━━━━━ EXCERPTED DATA

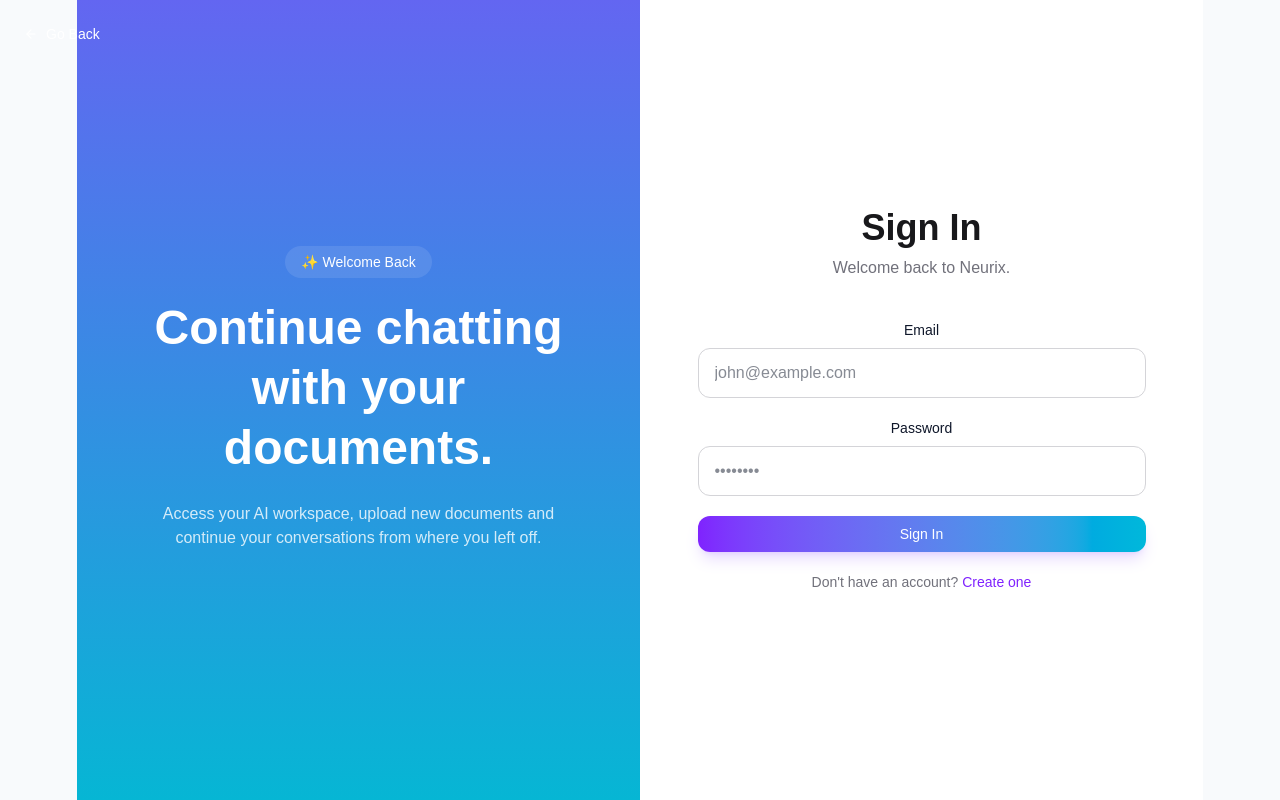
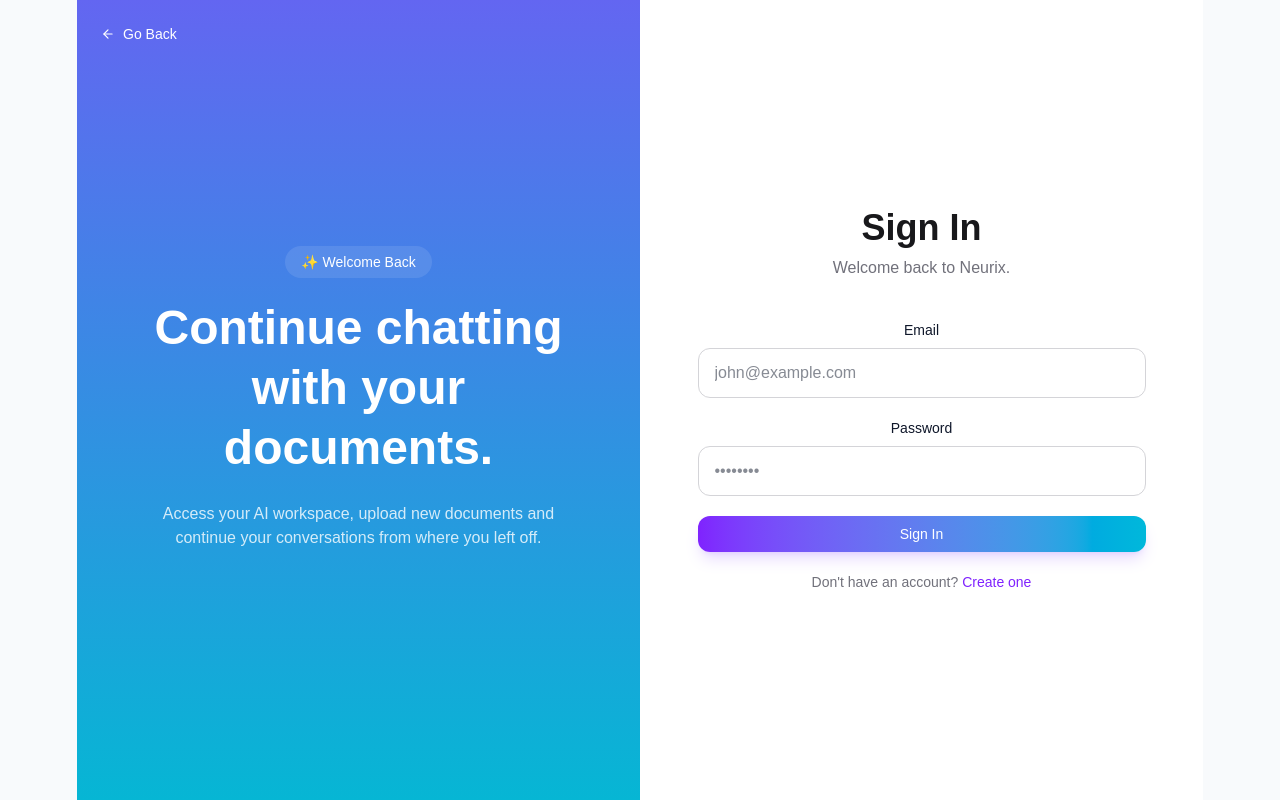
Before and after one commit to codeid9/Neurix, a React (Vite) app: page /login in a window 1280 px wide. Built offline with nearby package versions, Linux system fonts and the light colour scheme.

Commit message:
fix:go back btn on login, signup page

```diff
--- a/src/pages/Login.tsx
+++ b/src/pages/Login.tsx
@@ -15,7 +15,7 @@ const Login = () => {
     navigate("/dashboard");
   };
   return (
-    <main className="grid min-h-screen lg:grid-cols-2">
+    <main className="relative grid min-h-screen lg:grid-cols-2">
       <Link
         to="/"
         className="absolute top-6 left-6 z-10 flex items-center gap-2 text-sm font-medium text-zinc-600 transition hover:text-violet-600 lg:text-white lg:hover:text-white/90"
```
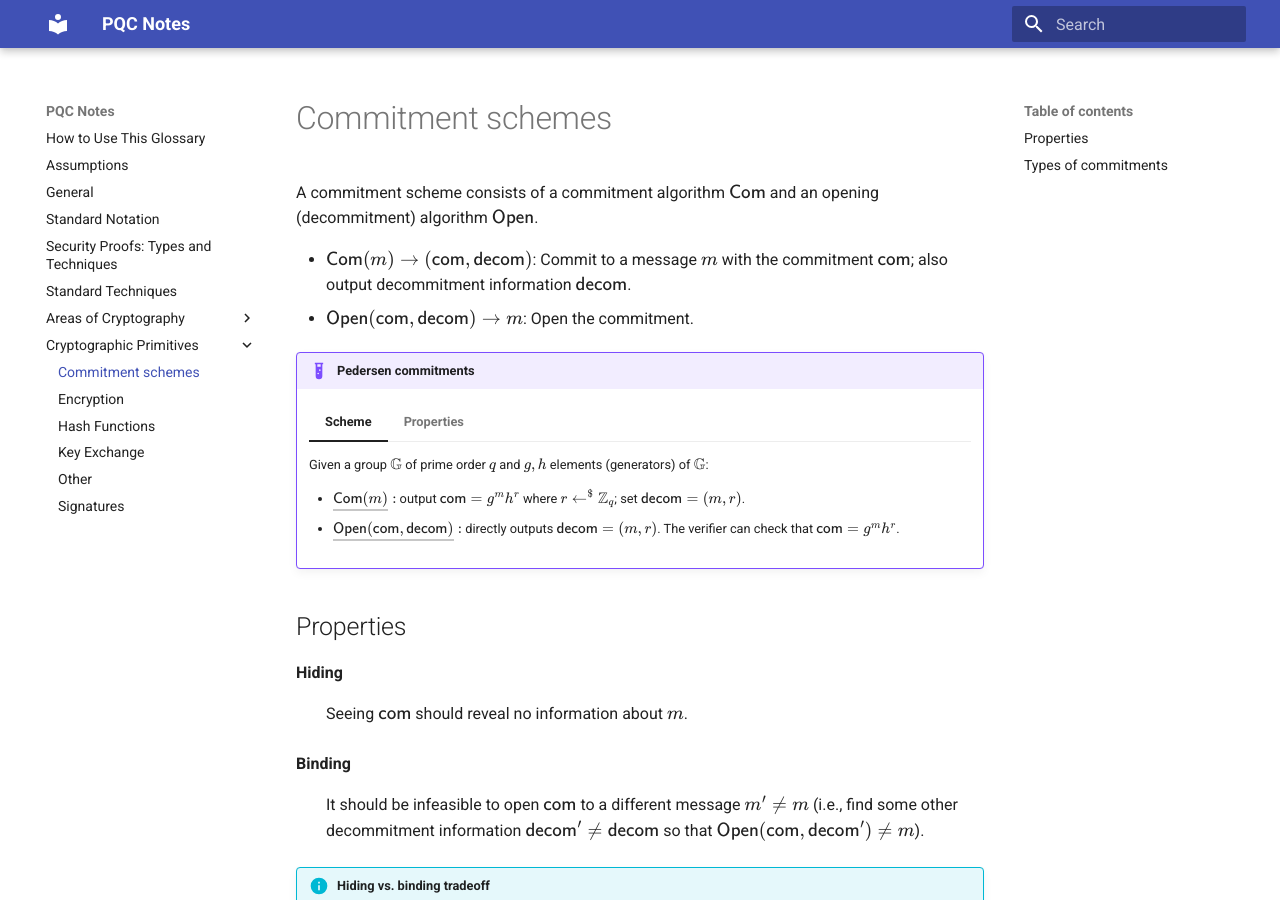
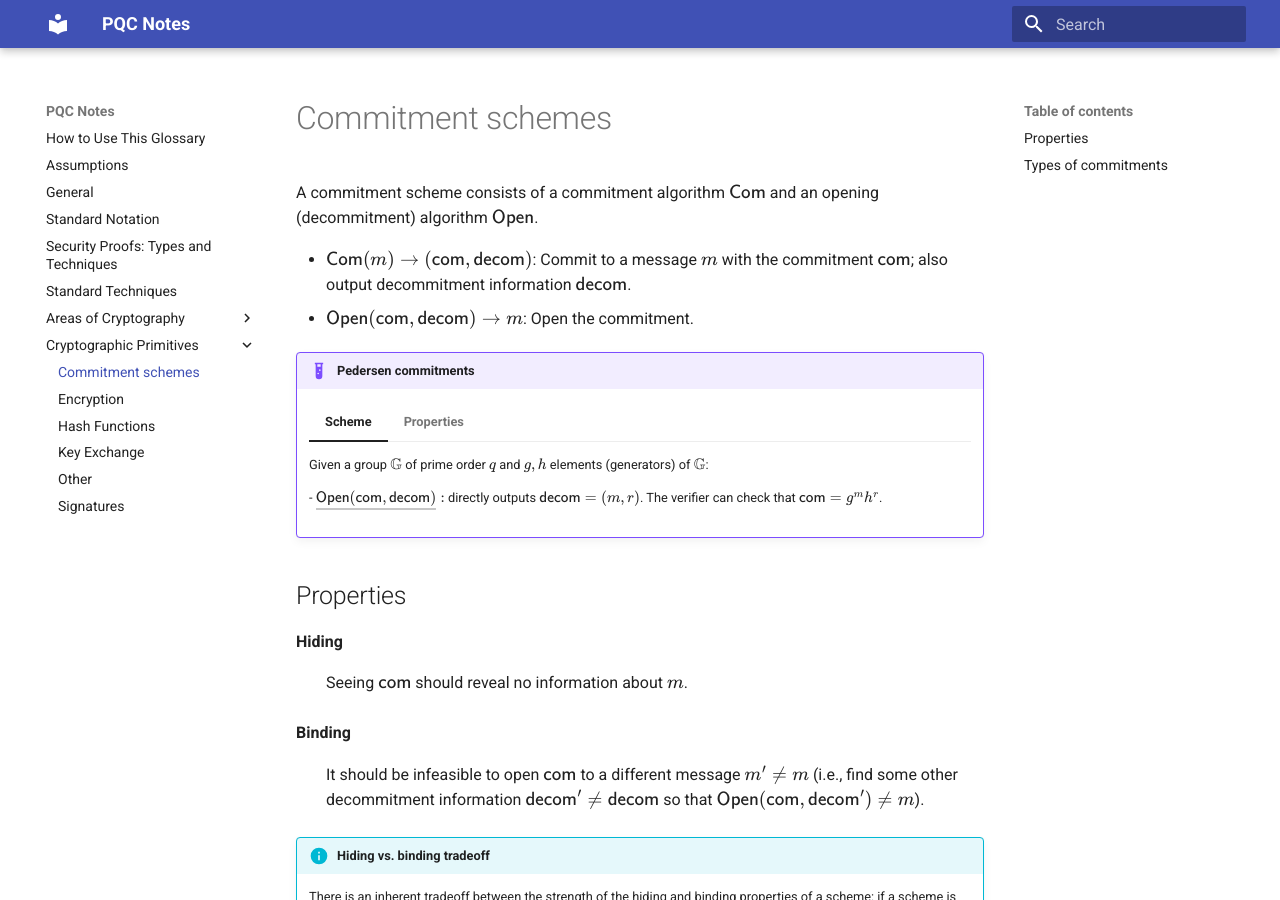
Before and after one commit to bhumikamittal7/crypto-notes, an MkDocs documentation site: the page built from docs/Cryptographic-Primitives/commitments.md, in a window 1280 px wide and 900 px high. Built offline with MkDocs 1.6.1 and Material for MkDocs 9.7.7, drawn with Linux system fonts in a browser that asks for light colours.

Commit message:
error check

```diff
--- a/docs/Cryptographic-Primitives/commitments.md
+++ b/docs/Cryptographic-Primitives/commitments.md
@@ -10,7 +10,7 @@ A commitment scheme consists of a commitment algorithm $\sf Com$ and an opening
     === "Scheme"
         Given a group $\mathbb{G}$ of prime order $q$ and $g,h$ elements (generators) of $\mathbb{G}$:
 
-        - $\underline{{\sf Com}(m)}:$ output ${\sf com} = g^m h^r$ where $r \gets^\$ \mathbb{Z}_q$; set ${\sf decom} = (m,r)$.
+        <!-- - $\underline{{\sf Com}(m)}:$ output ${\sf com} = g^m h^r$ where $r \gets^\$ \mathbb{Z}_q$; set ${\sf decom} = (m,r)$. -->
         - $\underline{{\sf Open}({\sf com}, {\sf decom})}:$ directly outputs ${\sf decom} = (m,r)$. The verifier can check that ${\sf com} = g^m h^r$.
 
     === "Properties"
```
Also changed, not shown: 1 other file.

━━━━━━━━━━

• [TASK REQUIREMENTS]: Without the pictures, please output every record exactly.

• [FINISHED TASK]:
Before and after one commit to codeid9/Neurix, a React (Vite) app: page /login in a window 1280 px wide. Built offline with nearby package versions, Linux system fonts and the light colour scheme.

Commit message:
fix:go back btn on login, signup page

```diff
--- a/src/pages/Login.tsx
+++ b/src/pages/Login.tsx
@@ -15,7 +15,7 @@ const Login = () => {
     navigate("/dashboard");
   };
   return (
-    <main className="grid min-h-screen lg:grid-cols-2">
+    <main className="relative grid min-h-screen lg:grid-cols-2">
       <Link
         to="/"
         className="absolute top-6 left-6 z-10 flex items-center gap-2 text-sm font-medium text-zinc-600 transition hover:text-violet-600 lg:text-white lg:hover:text-white/90"
```
Before and after one commit to bhumikamittal7/crypto-notes, an MkDocs documentation site: the page built from docs/Cryptographic-Primitives/commitments.md, in a window 1280 px wide and 900 px high. Built offline with MkDocs 1.6.1 and Material for MkDocs 9.7.7, drawn with Linux system fonts in a browser that asks for light colours.

Commit message:
error check

```diff
--- a/docs/Cryptographic-Primitives/commitments.md
+++ b/docs/Cryptographic-Primitives/commitments.md
@@ -10,7 +10,7 @@ A commitment scheme consists of a commitment algorithm $\sf Com$ and an opening
     === "Scheme"
         Given a group $\mathbb{G}$ of prime order $q$ and $g,h$ elements (generators) of $\mathbb{G}$:
 
-        - $\underline{{\sf Com}(m)}:$ output ${\sf com} = g^m h^r$ where $r \gets^\$ \mathbb{Z}_q$; set ${\sf decom} = (m,r)$.
+        <!-- - $\underline{{\sf Com}(m)}:$ output ${\sf com} = g^m h^r$ where $r \gets^\$ \mathbb{Z}_q$; set ${\sf decom} = (m,r)$. -->
         - $\underline{{\sf Open}({\sf com}, {\sf decom})}:$ directly outputs ${\sf decom} = (m,r)$. The verifier can check that ${\sf com} = g^m h^r$.
 
     === "Properties"
```
Also changed, not shown: 1 other file.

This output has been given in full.